Task brief ->
Write the entries out exactly. Any images they hold stay out of the copy.

Provided entries ->
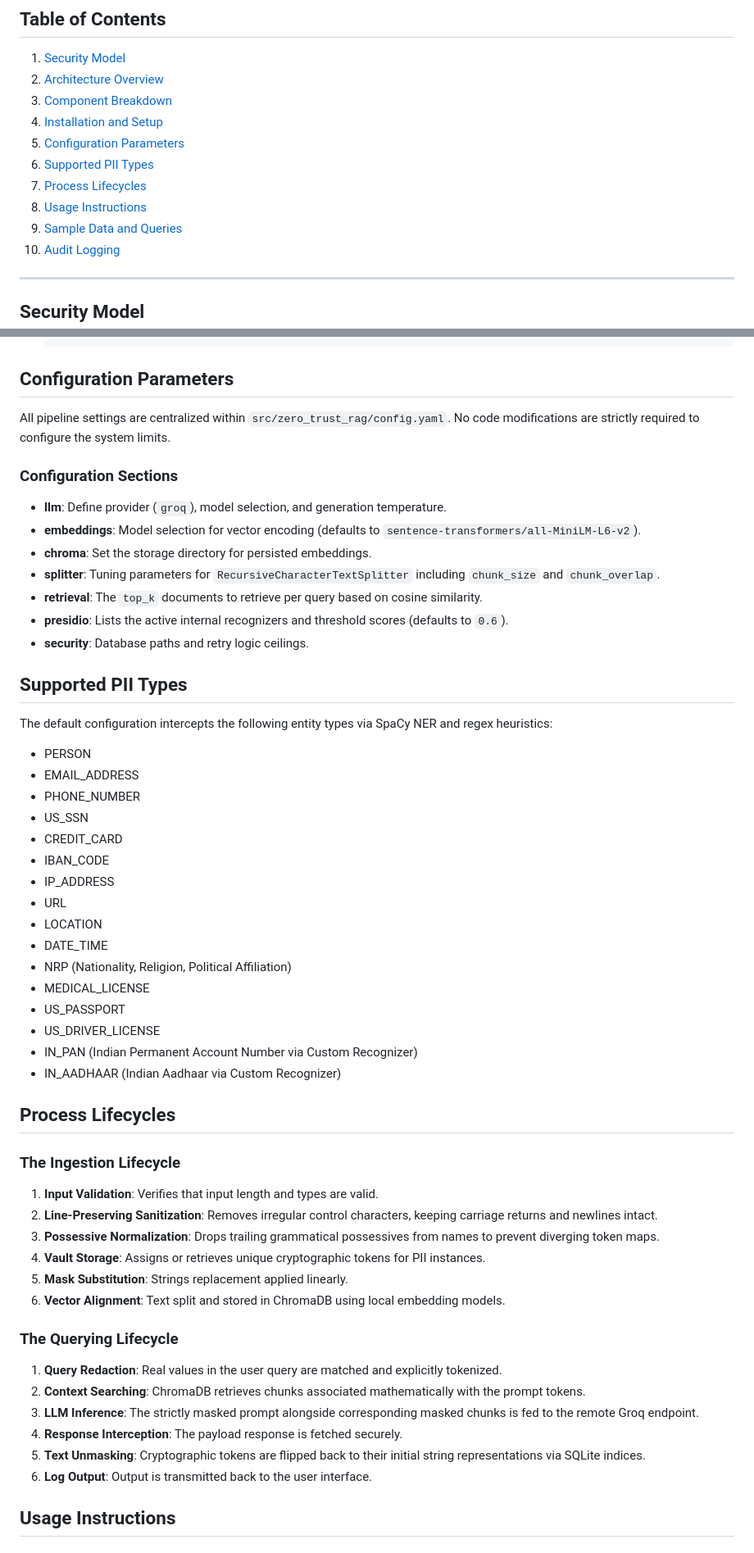
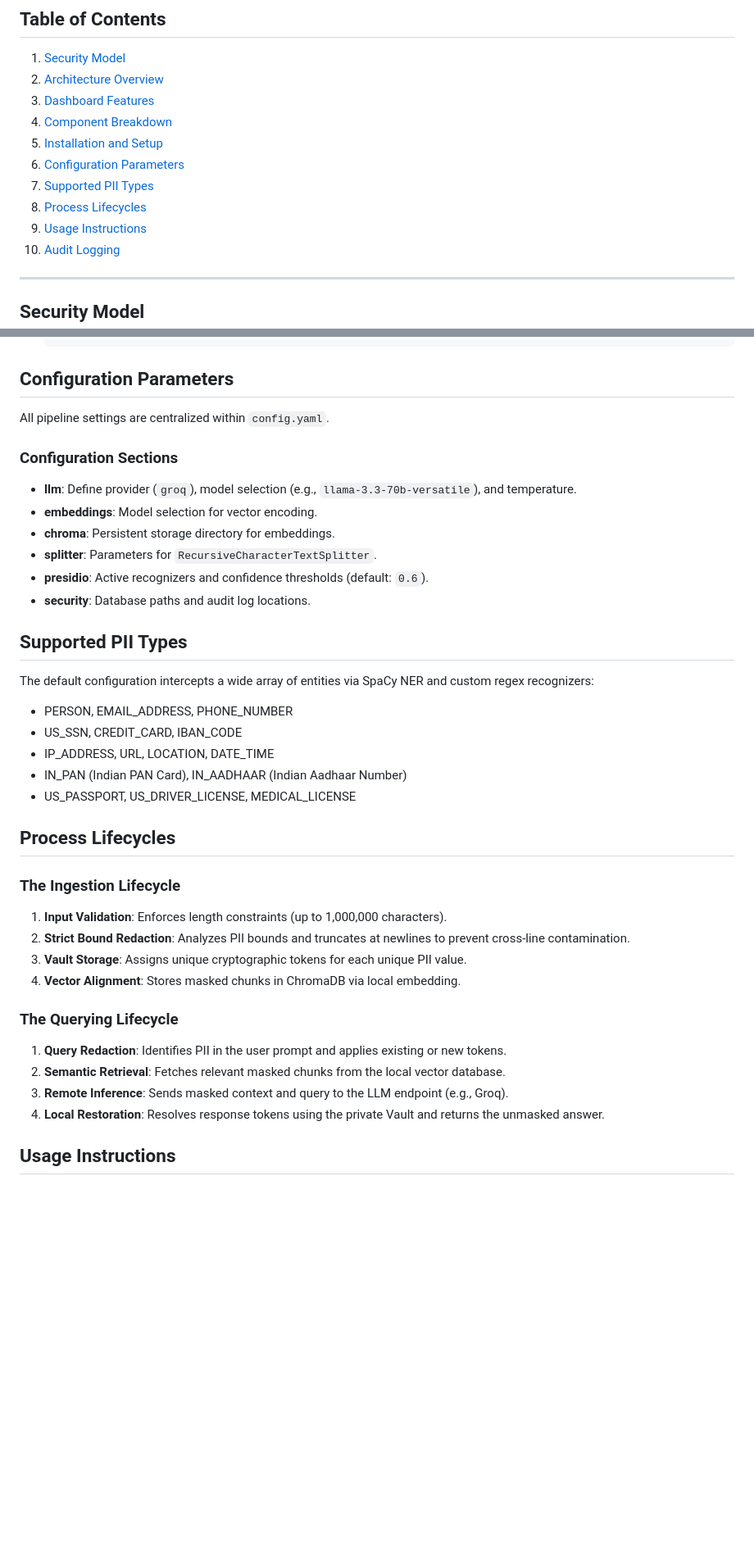
Before and after one commit to abhishek-pandey7/Zero-Trust-PII-RAG, a Markdown page: README.md, 2 parts joined by grey strips. Shown at 82% size. GitHub-like rendering; blank space fills up the shorter version.

Commit message:
docs: update readme with new dashboard features and technical specifications

```diff
--- a/README.md
+++ b/README.md
@@ -5,13 +5,13 @@ A production-ready RAG (Retrieval-Augmented Generation) pipeline that strictly m
 ## Table of Contents
 1. [Security Model](#security-model)
 2. [Architecture Overview](#architecture-overview)
-3. [Component Breakdown](#component-breakdown)
-4. [Installation and Setup](#installation-and-setup)
-5. [Configuration Parameters](#configuration-parameters)
-6. [Supported PII Types](#supported-pii-types)
-7. [Process Lifecycles](#process-lifecycles)
-8. [Usage Instructions](#usage-instructions)
-9. [Sample Data and Queries](#sample-data-and-queries)
+3. [Dashboard Features](#dashboard-features)
+4. [Component Breakdown](#component-breakdown)
+5. [Installation and Setup](#installation-and-setup)
+6. [Configuration Parameters](#configuration-parameters)
+7. [Supported PII Types](#supported-pii-types)
+8. [Process Lifecycles](#process-lifecycles)
+9. [Usage Instructions](#usage-instructions)
 10. [Audit Logging](#audit-logging)
 
 ---
@@ -133,56 +141,40 @@ The repository is modularized to ensure separation of concerns:
 
 ## Configuration Parameters
 
-All pipeline settings are centralized within `src/zero_trust_rag/config.yaml`. No code modifications are strictly required to configure the system limits.
+All pipeline settings are centralized within `config.yaml`.
 
 ### Configuration Sections
 
-- **llm**: Define provider (`groq`), model selection, and generation temperature.
-- **embeddings**: Model selection for vector encoding (defaults to `sentence-transformers/all-MiniLM-L6-v2`).
-- **chroma**: Set the storage directory for persisted embeddings.
-- **splitter**: Tuning parameters for `RecursiveCharacterTextSplitter` including `chunk_size` and `chunk_overlap`.
-- **retrieval**: The `top_k` documents to retrieve per query based on cosine similarity.
-- **presidio**: Lists the active internal recognizers and threshold scores (defaults to `0.6`).
-- **security**: Database paths and retry logic ceilings.
+- **llm**: Define provider (`groq`), model selection (e.g., `llama-3.3-70b-versatile`), and temperature.
+- **embeddings**: Model selection for vector encoding.
+- **chroma**: Persistent storage directory for embeddings.
+- **splitter**: Parameters for `RecursiveCharacterTextSplitter`.
+- **presidio**: Active recognizers and confidence thresholds (default: `0.6`).
+- **security**: Database paths and audit log locations.
 
 ## Supported PII Types
 
-The default configuration intercepts the following entity types via SpaCy NER and regex heuristics:
+The default configuration intercepts a wide array of entities via SpaCy NER and custom regex recognizers:
 
-- PERSON
-- EMAIL_ADDRESS
-- PHONE_NUMBER
-- US_SSN
-- CREDIT_CARD
-- IBAN_CODE
-- IP_ADDRESS
-- URL
-- LOCATION
-- DATE_TIME
-- NRP (Nationality, Religion, Political Affiliation)
-- MEDICAL_LICENSE
-- US_PASSPORT
-- US_DRIVER_LICENSE
-- IN_PAN (Indian Permanent Account Number via Custom Recognizer)
-- IN_AADHAAR (Indian Aadhaar via Custom Recognizer)
+- PERSON, EMAIL_ADDRESS, PHONE_NUMBER
+- US_SSN, CREDIT_CARD, IBAN_CODE
+- IP_ADDRESS, URL, LOCATION, DATE_TIME
+- IN_PAN (Indian PAN Card), IN_AADHAAR (Indian Aadhaar Number)
+- US_PASSPORT, US_DRIVER_LICENSE, MEDICAL_LICENSE
 
 ## Process Lifecycles
 
 ### The Ingestion Lifecycle
-1. **Input Validation**: Verifies that input length and types are valid.
-2. **Line-Preserving Sanitization**: Removes irregular control characters, keeping carriage returns and newlines intact.
-3. **Possessive Normalization**: Drops trailing grammatical possessives from names to prevent diverging token maps.
-4. **Vault Storage**: Assigns or retrieves unique cryptographic tokens for PII instances.
-5. **Mask Substitution**: Strings replacement applied linearly.
-6. **Vector Alignment**: Text split and stored in ChromaDB using local embedding models.
+1. **Input Validation**: Enforces length constraints (up to 1,000,000 characters).
+2. **Strict Bound Redaction**: Analyzes PII bounds and truncates at newlines to prevent cross-line contamination.
+3. **Vault Storage**: Assigns unique cryptographic tokens for each unique PII value.
+4. **Vector Alignment**: Stores masked chunks in ChromaDB via local embedding.
 
 ### The Querying Lifecycle
-1. **Query Redaction**: Real values in the user query are matched and explicitly tokenized.
-2. **Context Searching**: ChromaDB retrieves chunks associated mathematically with the prompt tokens.
-3. **LLM Inference**: The strictly masked prompt alongside corresponding masked chunks is fed to the remote Groq endpoint.
-4. **Response Interception**: The payload response is fetched securely.
-5. **Text Unmasking**: Cryptographic tokens are flipped back to their initial string representations via SQLite indices.
-6. **Log Output**: Output is transmitted back to the user interface.
+1. **Query Redaction**: Identifies PII in the user prompt and applies existing or new tokens.
+2. **Semantic Retrieval**: Fetches relevant masked chunks from the local vector database.
+3. **Remote Inference**: Sends masked context and query to the LLM endpoint (e.g., Groq).
+4. **Local Restoration**: Resolves response tokens using the private Vault and returns the unmasked answer.
 
 ## Usage Instructions
 
```
Also changed, not shown: other parts of README.md (+30 -59 lines).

Response ->
Before and after one commit to abhishek-pandey7/Zero-Trust-PII-RAG, a Markdown page: README.md, 2 parts joined by grey strips. Shown at 82% size. GitHub-like rendering; blank space fills up the shorter version.

Commit message:
docs: update readme with new dashboard features and technical specifications

```diff
--- a/README.md
+++ b/README.md
@@ -5,13 +5,13 @@ A production-ready RAG (Retrieval-Augmented Generation) pipeline that strictly m
 ## Table of Contents
 1. [Security Model](#security-model)
 2. [Architecture Overview](#architecture-overview)
-3. [Component Breakdown](#component-breakdown)
-4. [Installation and Setup](#installation-and-setup)
-5. [Configuration Parameters](#configuration-parameters)
-6. [Supported PII Types](#supported-pii-types)
-7. [Process Lifecycles](#process-lifecycles)
-8. [Usage Instructions](#usage-instructions)
-9. [Sample Data and Queries](#sample-data-and-queries)
+3. [Dashboard Features](#dashboard-features)
+4. [Component Breakdown](#component-breakdown)
+5. [Installation and Setup](#installation-and-setup)
+6. [Configuration Parameters](#configuration-parameters)
+7. [Supported PII Types](#supported-pii-types)
+8. [Process Lifecycles](#process-lifecycles)
+9. [Usage Instructions](#usage-instructions)
 10. [Audit Logging](#audit-logging)
 
 ---
@@ -133,56 +141,40 @@ The repository is modularized to ensure separation of concerns:
 
 ## Configuration Parameters
 
-All pipeline settings are centralized within `src/zero_trust_rag/config.yaml`. No code modifications are strictly required to configure the system limits.
+All pipeline settings are centralized within `config.yaml`.
 
 ### Configuration Sections
 
-- **llm**: Define provider (`groq`), model selection, and generation temperature.
-- **embeddings**: Model selection for vector encoding (defaults to `sentence-transformers/all-MiniLM-L6-v2`).
-- **chroma**: Set the storage directory for persisted embeddings.
-- **splitter**: Tuning parameters for `RecursiveCharacterTextSplitter` including `chunk_size` and `chunk_overlap`.
-- **retrieval**: The `top_k` documents to retrieve per query based on cosine similarity.
-- **presidio**: Lists the active internal recognizers and threshold scores (defaults to `0.6`).
-- **security**: Database paths and retry logic ceilings.
+- **llm**: Define provider (`groq`), model selection (e.g., `llama-3.3-70b-versatile`), and temperature.
+- **embeddings**: Model selection for vector encoding.
+- **chroma**: Persistent storage directory for embeddings.
+- **splitter**: Parameters for `RecursiveCharacterTextSplitter`.
+- **presidio**: Active recognizers and confidence thresholds (default: `0.6`).
+- **security**: Database paths and audit log locations.
 
 ## Supported PII Types
 
-The default configuration intercepts the following entity types via SpaCy NER and regex heuristics:
+The default configuration intercepts a wide array of entities via SpaCy NER and custom regex recognizers:
 
-- PERSON
-- EMAIL_ADDRESS
-- PHONE_NUMBER
-- US_SSN
-- CREDIT_CARD
-- IBAN_CODE
-- IP_ADDRESS
-- URL
-- LOCATION
-- DATE_TIME
-- NRP (Nationality, Religion, Political Affiliation)
-- MEDICAL_LICENSE
-- US_PASSPORT
-- US_DRIVER_LICENSE
-- IN_PAN (Indian Permanent Account Number via Custom Recognizer)
-- IN_AADHAAR (Indian Aadhaar via Custom Recognizer)
+- PERSON, EMAIL_ADDRESS, PHONE_NUMBER
+- US_SSN, CREDIT_CARD, IBAN_CODE
+- IP_ADDRESS, URL, LOCATION, DATE_TIME
+- IN_PAN (Indian PAN Card), IN_AADHAAR (Indian Aadhaar Number)
+- US_PASSPORT, US_DRIVER_LICENSE, MEDICAL_LICENSE
 
 ## Process Lifecycles
 
 ### The Ingestion Lifecycle
-1. **Input Validation**: Verifies that input length and types are valid.
-2. **Line-Preserving Sanitization**: Removes irregular control characters, keeping carriage returns and newlines intact.
-3. **Possessive Normalization**: Drops trailing grammatical possessives from names to prevent diverging token maps.
-4. **Vault Storage**: Assigns or retrieves unique cryptographic tokens for PII instances.
-5. **Mask Substitution**: Strings replacement applied linearly.
-6. **Vector Alignment**: Text split and stored in ChromaDB using local embedding models.
+1. **Input Validation**: Enforces length constraints (up to 1,000,000 characters).
+2. **Strict Bound Redaction**: Analyzes PII bounds and truncates at newlines to prevent cross-line contamination.
+3. **Vault Storage**: Assigns unique cryptographic tokens for each unique PII value.
+4. **Vector Alignment**: Stores masked chunks in ChromaDB via local embedding.
 
 ### The Querying Lifecycle
-1. **Query Redaction**: Real values in the user query are matched and explicitly tokenized.
-2. **Context Searching**: ChromaDB retrieves chunks associated mathematically with the prompt tokens.
-3. **LLM Inference**: The strictly masked prompt alongside corresponding masked chunks is fed to the remote Groq endpoint.
-4. **Response Interception**: The payload response is fetched securely.
-5. **Text Unmasking**: Cryptographic tokens are flipped back to their initial string representations via SQLite indices.
-6. **Log Output**: Output is transmitted back to the user interface.
+1. **Query Redaction**: Identifies PII in the user prompt and applies existing or new tokens.
+2. **Semantic Retrieval**: Fetches relevant masked chunks from the local vector database.
+3. **Remote Inference**: Sends masked context and query to the LLM endpoint (e.g., Groq).
+4. **Local Restoration**: Resolves response tokens using the private Vault and returns the unmasked answer.
 
 ## Usage Instructions
 
```
Also changed, not shown: other parts of README.md (+30 -59 lines).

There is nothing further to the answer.